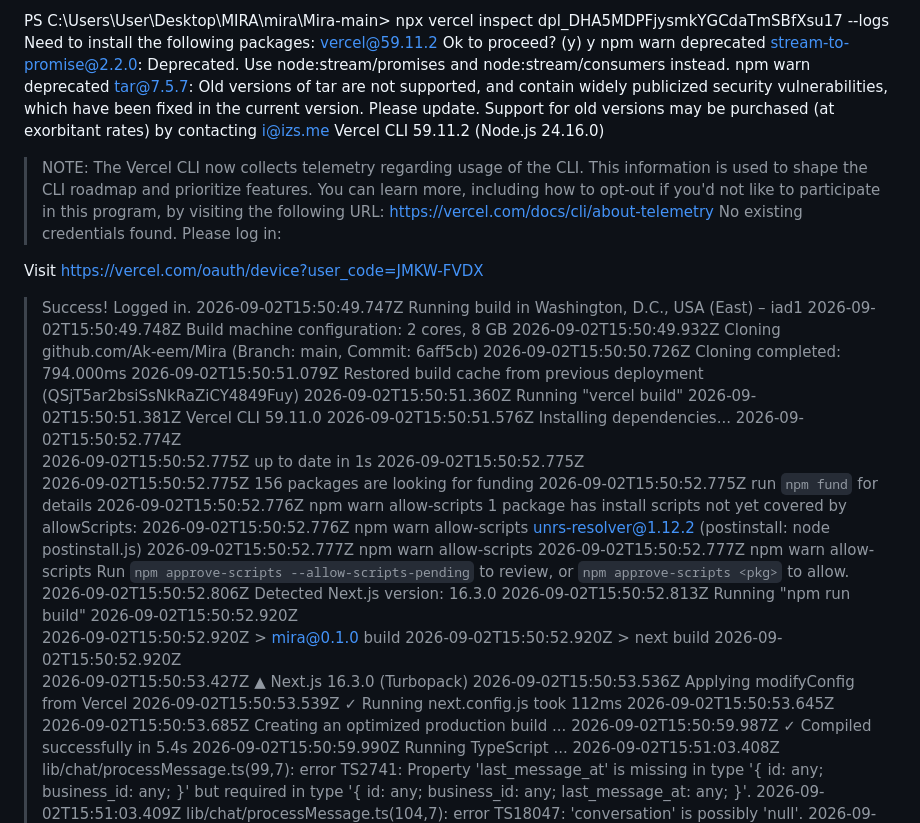
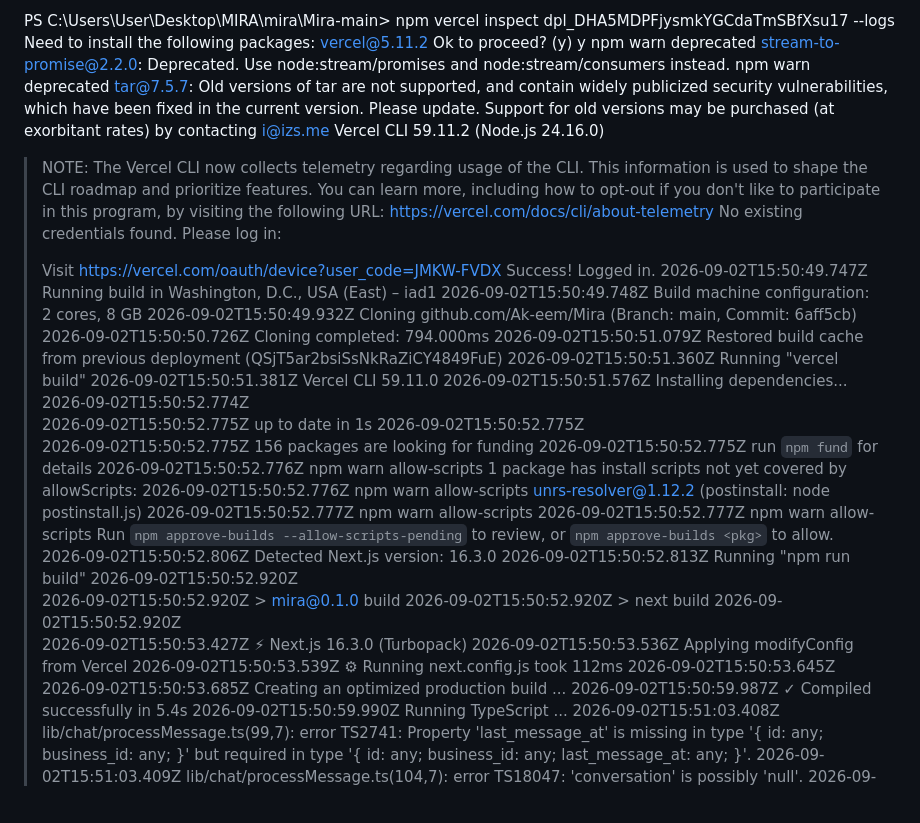
Before and after one commit to Ak-eem/vanta-chat-ui, a Markdown page: README.md, the part around one of its changes. Rendered like a GitHub page; blank space fills up the shorter version.

```diff
--- a/README.md
+++ b/README.md
@@ -1,23 +1,25 @@
-PS C:\Users\User\Desktop\MIRA\mira\Mira-main> npx vercel inspect dpl_DHA5MDPFjysmkYGCdaTmSBfXsu17 --logs
+PS C:\Users\User\Desktop\MIRA\mira\Mira-main>
+ npm vercel inspect dpl_DHA5MDPFjysmkYGCdaTmSBfXsu17 --logs
 Need to install the following packages:
-vercel@59.11.2
+vercel@5.11.2
 Ok to proceed? (y) y
 npm warn deprecated stream-to-promise@2.2.0: Deprecated. Use node:stream/promises and node:stream/consumers instead.
 npm warn deprecated tar@7.5.7: Old versions of tar are not supported, and contain widely publicized security vulnerabilities, which have been fixed in the current version. Please update. Support for old versions may be purchased (at exorbitant rates) by contacting i@izs.me
 Vercel CLI 59.11.2 (Node.js 24.16.0)
 > NOTE: The Vercel CLI now collects telemetry regarding usage of the CLI.
 > This information is used to shape the CLI roadmap and prioritize features.
-> You can learn more, including how to opt-out if you'd not like to participate in this program, by visiting the following URL:
+> You can learn more, including how to opt-out if you don't like to participate in this program,
+> by visiting the following URL:
 > https://vercel.com/docs/cli/about-telemetry
 > No existing credentials found. Please log in:
 >
-  Visit https://vercel.com/oauth/device?user_code=JMKW-FVDX
+>   Visit https://vercel.com/oauth/device?user_code=JMKW-FVDX
 > Success! Logged in.
 2026-09-02T15:50:49.747Z  Running build in Washington, D.C., USA (East) – iad1
 2026-09-02T15:50:49.748Z  Build machine configuration: 2 cores, 8 GB
 2026-09-02T15:50:49.932Z  Cloning github.com/Ak-eem/Mira (Branch: main, Commit: 6aff5cb)
 2026-09-02T15:50:50.726Z  Cloning completed: 794.000ms
-2026-09-02T15:50:51.079Z  Restored build cache from previous deployment (QSjT5ar2bsiSsNkRaZiCY4849Fuy)
+2026-09-02T15:50:51.079Z  Restored build cache from previous deployment (QSjT5ar2bsiSsNkRaZiCY4849FuE)
 2026-09-02T15:50:51.360Z  Running "vercel build"
 2026-09-02T15:50:51.381Z  Vercel CLI 59.11.0
 2026-09-02T15:50:51.576Z  Installing dependencies...
@@ -29,16 +31,16 @@ Vercel CLI 59.11.2 (Node.js 24.16.0)
 2026-09-02T15:50:52.776Z  npm warn allow-scripts 1 package has install scripts not yet covered by allowScripts:
 2026-09-02T15:50:52.776Z  npm warn allow-scripts   unrs-resolver@1.12.2 (postinstall: node postinstall.js)
 2026-09-02T15:50:52.777Z  npm warn allow-scripts
-2026-09-02T15:50:52.777Z  npm warn allow-scripts Run `npm approve-scripts --allow-scripts-pending` to review, or `npm approve-scripts <pkg>` to allow.
+2026-09-02T15:50:52.777Z  npm warn allow-scripts Run `npm approve-builds --allow-scripts-pending` to review, or `npm approve-builds <pkg>` to allow.
 2026-09-02T15:50:52.806Z  Detected Next.js version: 16.3.0
 2026-09-02T15:50:52.813Z  Running "npm run build"
 2026-09-02T15:50:52.920Z
 2026-09-02T15:50:52.920Z  > mira@0.1.0 build
 2026-09-02T15:50:52.920Z  > next build
 2026-09-02T15:50:52.920Z
-2026-09-02T15:50:53.427Z  ▲ Next.js 16.3.0 (Turbopack)
+2026-09-02T15:50:53.427Z  ⚡ Next.js 16.3.0 (Turbopack)
 2026-09-02T15:50:53.536Z  Applying modifyConfig from Vercel
-2026-09-02T15:50:53.539Z  ✓ Running next.config.js took 112ms
+2026-09-02T15:50:53.539Z  ⚙ Running next.config.js took 112ms
 2026-09-02T15:50:53.645Z
 2026-09-02T15:50:53.685Z  Creating an optimized production build ...
 2026-09-02T15:50:59.987Z  ✓ Compiled successfully in 5.4s
```
Also changed, not shown: other parts of README.md (+35 -1 lines).
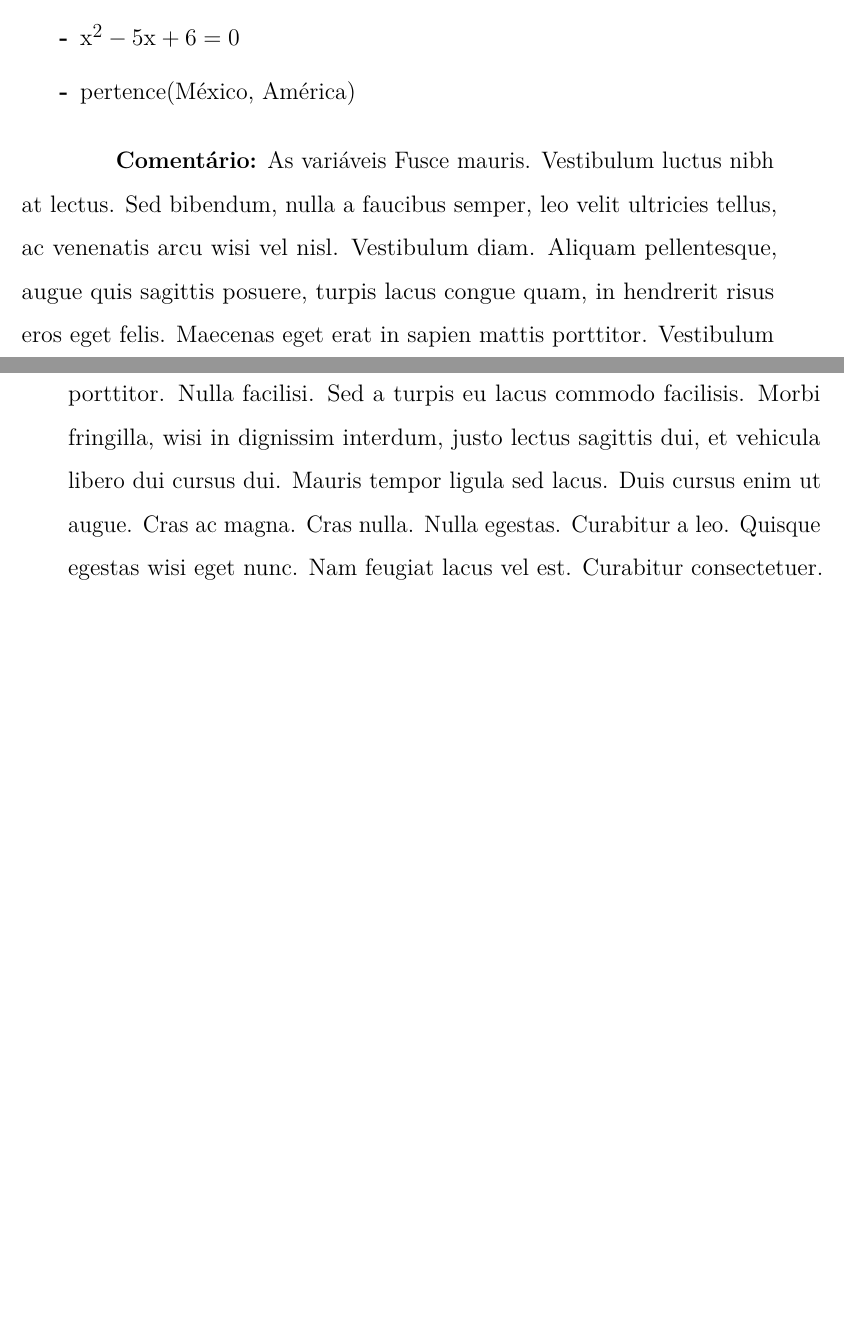
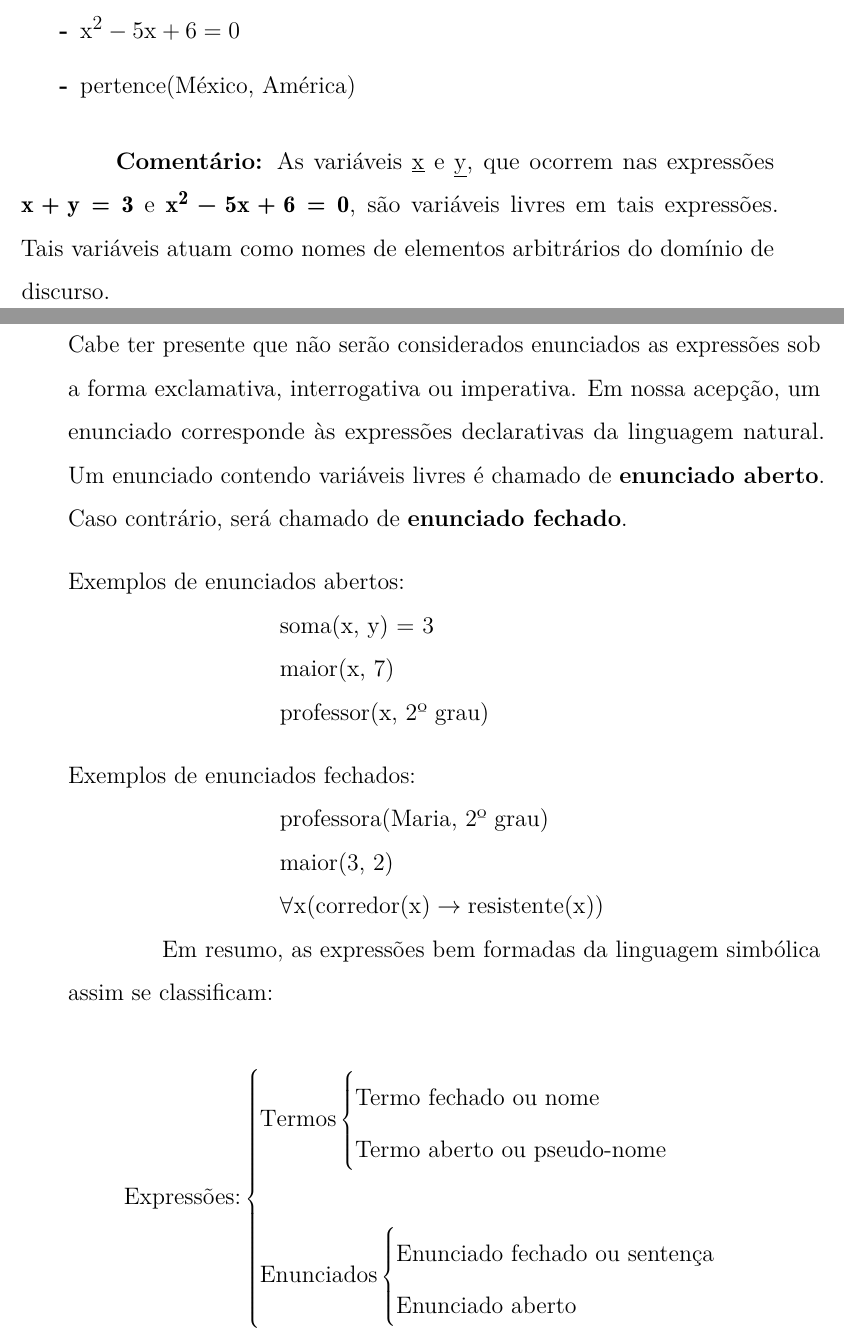
Before and after one commit to AtilioA/Learning-LaTeX, a LaTeX thesis (Apostila Rosane/Apostila-Rosane.tex): two parts of pages 6 and 7 of 7, joined at a grey line, cut so that both start at the same text, the shorter picture padded with empty space. Compiled offline with pdfLaTeX.

Commit message:
\hskip no lugar de \indent, etc

```diff
--- a/Apostila Rosane/Apostila-Rosane.tex
+++ b/Apostila Rosane/Apostila-Rosane.tex
@@ -28,8 +28,9 @@
 % Em geral, pacotes para tornar a aparência mais próxima da original da apostila
 \usepackage{float}
 \usepackage{lipsum}
-\usepackage{mathabx}
-%\usepackage{amsmath}
+\usepackage{amsmath}
+% Possui comandos interessantes e.g. '\implies' mas que são substituídos sem perda alguma
+% \usepackage{mathabx} % Conflita com amsmath
 \usepackage[LGRgreek]{mathastext}
 \usepackage{multicol}
 \usepackage{multirow}
@@ -37,7 +38,7 @@
 \usepackage[ampersand]{easylist}
 \usepackage{enumitem}
 \usepackage{scrextend}
-
+\usepackage{bm}
 
 % Cria comando para repetir um caractere n vezes
 \newcommand\myrepeat[2]{%
@@ -55,6 +56,13 @@
   \end{center}
 }
 \renewcommand{\baselinestretch}{1.5}
+
+% Ambiente para recuar texto (não está funcionando)
+\newenvironment{textorecuado}
+{
+    \hskip 3cm
+}
+
 
 % Tamanho do recuo do parágrafo
 \setlength\parindent{2cm}
@@ -240,7 +248,60 @@ Por tentativa e erro, procuraremos distinguir, entre as expressões bem formadas
 \end{itemize}
 
 % Descobrir como fazer essa parte
-\textbf{Comentário:} As variáveis \lipsum[5]
+\textbf{Comentário:} As variáveis $\underline{x}$ e $\underline{y}$, que ocorrem nas expressões $\bm{x + y = 3}$ e $\bm{x^2 - 5x + 6 = 0}$, são variáveis livres em tais expressões.
+Tais variáveis atuam como nomes de elementos arbitrários do domínio de discurso.
+
+\noindent
+Cabe ter presente que não serão considerados enunciados as expressões sob a forma exclamativa, interrogativa ou imperativa.
+Em nossa acepção, um enunciado corresponde às expressões declarativas da linguagem natural.
+Um enunciado contendo variáveis livres é chamado de \textbf{enunciado aberto}.
+Caso contrário, será chamado de \textbf{enunciado fechado}.
+
+\bigskip
+
+\noindent
+Exemplos de enunciados abertos:
+
+\hskip 2.5cm soma(x, y) = 3
+
+\hskip 2.5cm maior(x, 7)
+
+\hskip 2.5cm professor(x, 2º grau)
+
+\bigskip
+
+\noindent
+Exemplos de enunciados fechados:
+
+\hskip 2.5cm professora(Maria, 2º grau)
+
+\hskip 2.5cm maior(3, 2)
+
+\hskip 2.5cm $\forall x(corredor(x) \rightarrow resistente(x))$
+
+Em resumo, as expressões bem formadas da linguagem simbólica assim se classificam:
+
+% Melhorar
+\[
+    \text{Expressões:}
+    \begin{cases}
+        Termos
+        \begin{cases}
+            \text{Termo fechado ou nome}\\
+            \text{Termo aberto ou pseudo-nome}\\
+        \end{cases}
+
+        \\
+        \\
+
+        Enunciados
+        \begin{cases}
+            \text{Enunciado fechado ou sentença}\\
+            \text{Enunciado aberto}\\
+        \end{cases}
+    \end{cases}
+\]
+
 
 \newpage
 
```
Also changed, not shown: Apostila Rosane/Apostila-Rosane.tex (8 more changed lines).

■ **EXERCISE INSTRUCTIONS**
Your answer must be an exact copy of every entry, with no pictures in it.

■ **RESULT OF THIS TASK**
Before and after one commit to Ak-eem/vanta-chat-ui, a Markdown page: README.md, the part around one of its changes. Rendered like a GitHub page; blank space fills up the shorter version.

```diff
--- a/README.md
+++ b/README.md
@@ -1,23 +1,25 @@
-PS C:\Users\User\Desktop\MIRA\mira\Mira-main> npx vercel inspect dpl_DHA5MDPFjysmkYGCdaTmSBfXsu17 --logs
+PS C:\Users\User\Desktop\MIRA\mira\Mira-main>
+ npm vercel inspect dpl_DHA5MDPFjysmkYGCdaTmSBfXsu17 --logs
 Need to install the following packages:
-vercel@59.11.2
+vercel@5.11.2
 Ok to proceed? (y) y
 npm warn deprecated stream-to-promise@2.2.0: Deprecated. Use node:stream/promises and node:stream/consumers instead.
 npm warn deprecated tar@7.5.7: Old versions of tar are not supported, and contain widely publicized security vulnerabilities, which have been fixed in the current version. Please update. Support for old versions may be purchased (at exorbitant rates) by contacting i@izs.me
 Vercel CLI 59.11.2 (Node.js 24.16.0)
 > NOTE: The Vercel CLI now collects telemetry regarding usage of the CLI.
 > This information is used to shape the CLI roadmap and prioritize features.
-> You can learn more, including how to opt-out if you'd not like to participate in this program, by visiting the following URL:
+> You can learn more, including how to opt-out if you don't like to participate in this program,
+> by visiting the following URL:
 > https://vercel.com/docs/cli/about-telemetry
 > No existing credentials found. Please log in:
 >
-  Visit https://vercel.com/oauth/device?user_code=JMKW-FVDX
+>   Visit https://vercel.com/oauth/device?user_code=JMKW-FVDX
 > Success! Logged in.
 2026-09-02T15:50:49.747Z  Running build in Washington, D.C., USA (East) – iad1
 2026-09-02T15:50:49.748Z  Build machine configuration: 2 cores, 8 GB
 2026-09-02T15:50:49.932Z  Cloning github.com/Ak-eem/Mira (Branch: main, Commit: 6aff5cb)
 2026-09-02T15:50:50.726Z  Cloning completed: 794.000ms
-2026-09-02T15:50:51.079Z  Restored build cache from previous deployment (QSjT5ar2bsiSsNkRaZiCY4849Fuy)
+2026-09-02T15:50:51.079Z  Restored build cache from previous deployment (QSjT5ar2bsiSsNkRaZiCY4849FuE)
 2026-09-02T15:50:51.360Z  Running "vercel build"
 2026-09-02T15:50:51.381Z  Vercel CLI 59.11.0
 2026-09-02T15:50:51.576Z  Installing dependencies...
@@ -29,16 +31,16 @@ Vercel CLI 59.11.2 (Node.js 24.16.0)
 2026-09-02T15:50:52.776Z  npm warn allow-scripts 1 package has install scripts not yet covered by allowScripts:
 2026-09-02T15:50:52.776Z  npm warn allow-scripts   unrs-resolver@1.12.2 (postinstall: node postinstall.js)
 2026-09-02T15:50:52.777Z  npm warn allow-scripts
-2026-09-02T15:50:52.777Z  npm warn allow-scripts Run `npm approve-scripts --allow-scripts-pending` to review, or `npm approve-scripts <pkg>` to allow.
+2026-09-02T15:50:52.777Z  npm warn allow-scripts Run `npm approve-builds --allow-scripts-pending` to review, or `npm approve-builds <pkg>` to allow.
 2026-09-02T15:50:52.806Z  Detected Next.js version: 16.3.0
 2026-09-02T15:50:52.813Z  Running "npm run build"
 2026-09-02T15:50:52.920Z
 2026-09-02T15:50:52.920Z  > mira@0.1.0 build
 2026-09-02T15:50:52.920Z  > next build
 2026-09-02T15:50:52.920Z
-2026-09-02T15:50:53.427Z  ▲ Next.js 16.3.0 (Turbopack)
+2026-09-02T15:50:53.427Z  ⚡ Next.js 16.3.0 (Turbopack)
 2026-09-02T15:50:53.536Z  Applying modifyConfig from Vercel
-2026-09-02T15:50:53.539Z  ✓ Running next.config.js took 112ms
+2026-09-02T15:50:53.539Z  ⚙ Running next.config.js took 112ms
 2026-09-02T15:50:53.645Z
 2026-09-02T15:50:53.685Z  Creating an optimized production build ...
 2026-09-02T15:50:59.987Z  ✓ Compiled successfully in 5.4s
```
Also changed, not shown: other parts of README.md (+35 -1 lines).
Before and after one commit to AtilioA/Learning-LaTeX, a LaTeX thesis (Apostila Rosane/Apostila-Rosane.tex): two parts of pages 6 and 7 of 7, joined at a grey line, cut so that both start at the same text, the shorter picture padded with empty space. Compiled offline with pdfLaTeX.

Commit message:
\hskip no lugar de \indent, etc

```diff
--- a/Apostila Rosane/Apostila-Rosane.tex
+++ b/Apostila Rosane/Apostila-Rosane.tex
@@ -28,8 +28,9 @@
 % Em geral, pacotes para tornar a aparência mais próxima da original da apostila
 \usepackage{float}
 \usepackage{lipsum}
-\usepackage{mathabx}
-%\usepackage{amsmath}
+\usepackage{amsmath}
+% Possui comandos interessantes e.g. '\implies' mas que são substituídos sem perda alguma
+% \usepackage{mathabx} % Conflita com amsmath
 \usepackage[LGRgreek]{mathastext}
 \usepackage{multicol}
 \usepackage{multirow}
@@ -37,7 +38,7 @@
 \usepackage[ampersand]{easylist}
 \usepackage{enumitem}
 \usepackage{scrextend}
-
+\usepackage{bm}
 
 % Cria comando para repetir um caractere n vezes
 \newcommand\myrepeat[2]{%
@@ -55,6 +56,13 @@
   \end{center}
 }
 \renewcommand{\baselinestretch}{1.5}
+
+% Ambiente para recuar texto (não está funcionando)
+\newenvironment{textorecuado}
+{
+    \hskip 3cm
+}
+
 
 % Tamanho do recuo do parágrafo
 \setlength\parindent{2cm}
@@ -240,7 +248,60 @@ Por tentativa e erro, procuraremos distinguir, entre as expressões bem formadas
 \end{itemize}
 
 % Descobrir como fazer essa parte
-\textbf{Comentário:} As variáveis \lipsum[5]
+\textbf{Comentário:} As variáveis $\underline{x}$ e $\underline{y}$, que ocorrem nas expressões $\bm{x + y = 3}$ e $\bm{x^2 - 5x + 6 = 0}$, são variáveis livres em tais expressões.
+Tais variáveis atuam como nomes de elementos arbitrários do domínio de discurso.
+
+\noindent
+Cabe ter presente que não serão considerados enunciados as expressões sob a forma exclamativa, interrogativa ou imperativa.
+Em nossa acepção, um enunciado corresponde às expressões declarativas da linguagem natural.
+Um enunciado contendo variáveis livres é chamado de \textbf{enunciado aberto}.
+Caso contrário, será chamado de \textbf{enunciado fechado}.
+
+\bigskip
+
+\noindent
+Exemplos de enunciados abertos:
+
+\hskip 2.5cm soma(x, y) = 3
+
+\hskip 2.5cm maior(x, 7)
+
+\hskip 2.5cm professor(x, 2º grau)
+
+\bigskip
+
+\noindent
+Exemplos de enunciados fechados:
+
+\hskip 2.5cm professora(Maria, 2º grau)
+
+\hskip 2.5cm maior(3, 2)
+
+\hskip 2.5cm $\forall x(corredor(x) \rightarrow resistente(x))$
+
+Em resumo, as expressões bem formadas da linguagem simbólica assim se classificam:
+
+% Melhorar
+\[
+    \text{Expressões:}
+    \begin{cases}
+        Termos
+        \begin{cases}
+            \text{Termo fechado ou nome}\\
+            \text{Termo aberto ou pseudo-nome}\\
+        \end{cases}
+
+        \\
+        \\
+
+        Enunciados
+        \begin{cases}
+            \text{Enunciado fechado ou sentença}\\
+            \text{Enunciado aberto}\\
+        \end{cases}
+    \end{cases}
+\]
+
 
 \newpage
 
```
Also changed, not shown: Apostila Rosane/Apostila-Rosane.tex (8 more changed lines).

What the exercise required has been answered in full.